Task instructions: Go through the entries that follow and count every line with the string "https". Reply with the number only.

[Data extracted from a collection]
....................

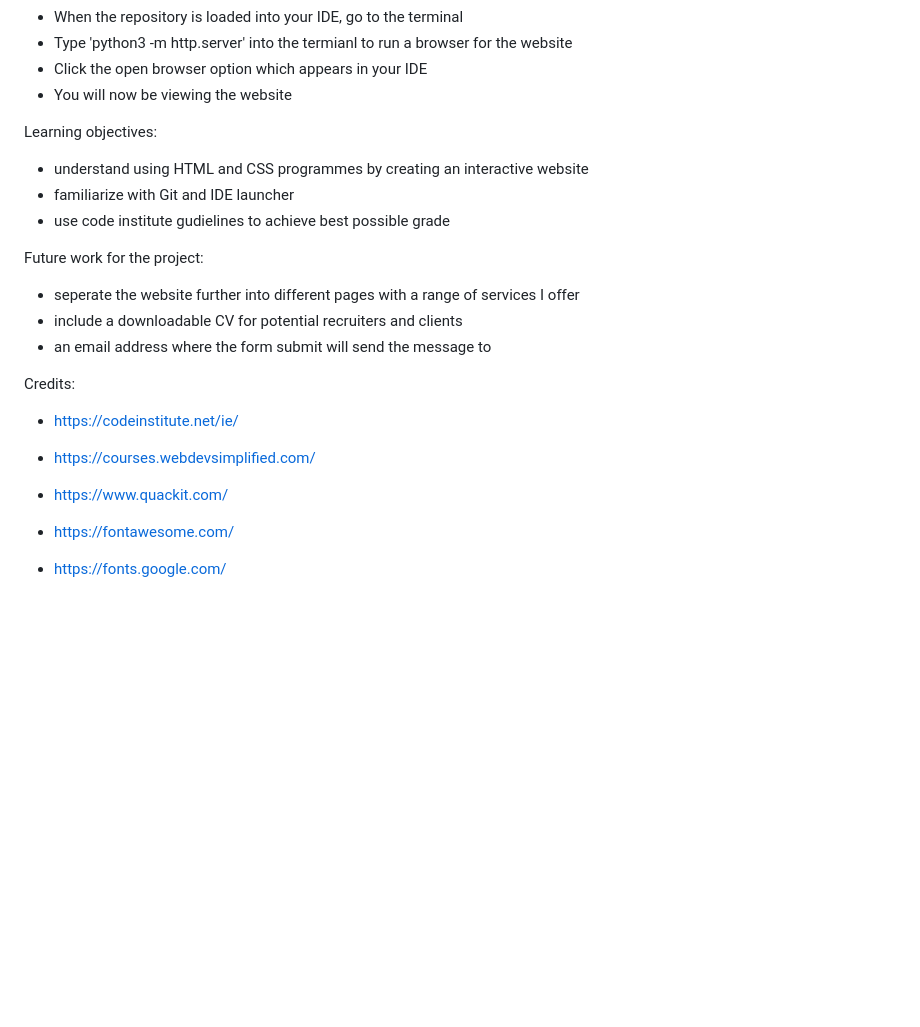
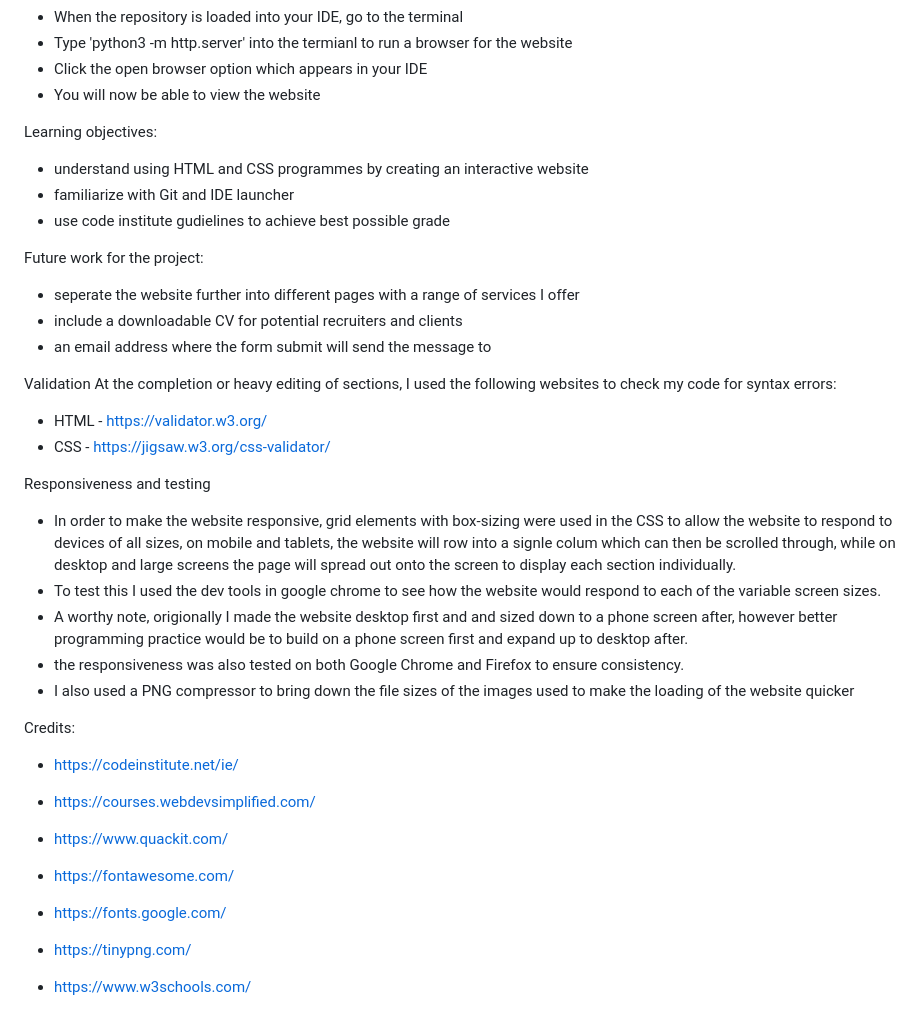
Before and after one commit to RikkieBobby/Project1, a Markdown page: README.md, the part around one of its changes. Rendered like a GitHub page; blank space fills up the shorter version.

```diff
--- a/README.md
+++ b/README.md
@@ -42,7 +41,7 @@ How to launch the website:
 - When the repository is loaded into your IDE, go to the terminal
 - Type 'python3 -m http.server' into the termianl to run a browser for the website
 - Click the open browser option which appears in your IDE
-- You will now be viewing the website
+- You will now be able to view the website
 
 Learning objectives:
 - understand using HTML and CSS programmes by creating an interactive website
@@ -54,6 +53,21 @@ Future work for the project:
 - include a downloadable CV for potential recruiters and clients
 - an email address where the form submit will send the message to
 
+Validation
+At the completion or heavy editing of sections, I used the following websites to check my code for syntax errors:
+
+- HTML - https://validator.w3.org/
+- CSS - https://jigsaw.w3.org/css-validator/
+
+Responsiveness and testing
+
+- In order to make the website responsive, grid elements with box-sizing were used in the CSS to allow the website to respond to devices of all sizes, on mobile and tablets, the website will row into a signle colum which can then be scrolled through, while on desktop and large screens the page will spread out onto the screen to display each section individually.
+- To test this I used the dev tools in google chrome to see how the website would respond to each of the variable screen sizes.
+- A worthy note, origionally I made the website desktop first and and sized down to a phone screen after, however better programming practice would be to build on a phone screen first and expand up to desktop after.
+- the responsiveness was also tested on both Google Chrome and Firefox to ensure consistency.
+- I also used a PNG compressor to bring down the file sizes of the images used to make the loading of the website quicker
+
+
 Credits:
 - https://codeinstitute.net/ie/
 
@@ -64,3 +78,7 @@ Credits:
 - https://fontawesome.com/
 
 - https://fonts.google.com/
+
+- https://tinypng.com/
+
+- https://www.w3schools.com/
```
Also changed, not shown: other parts of README.md (+0 -1 lines).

....................

Answer to this task: 7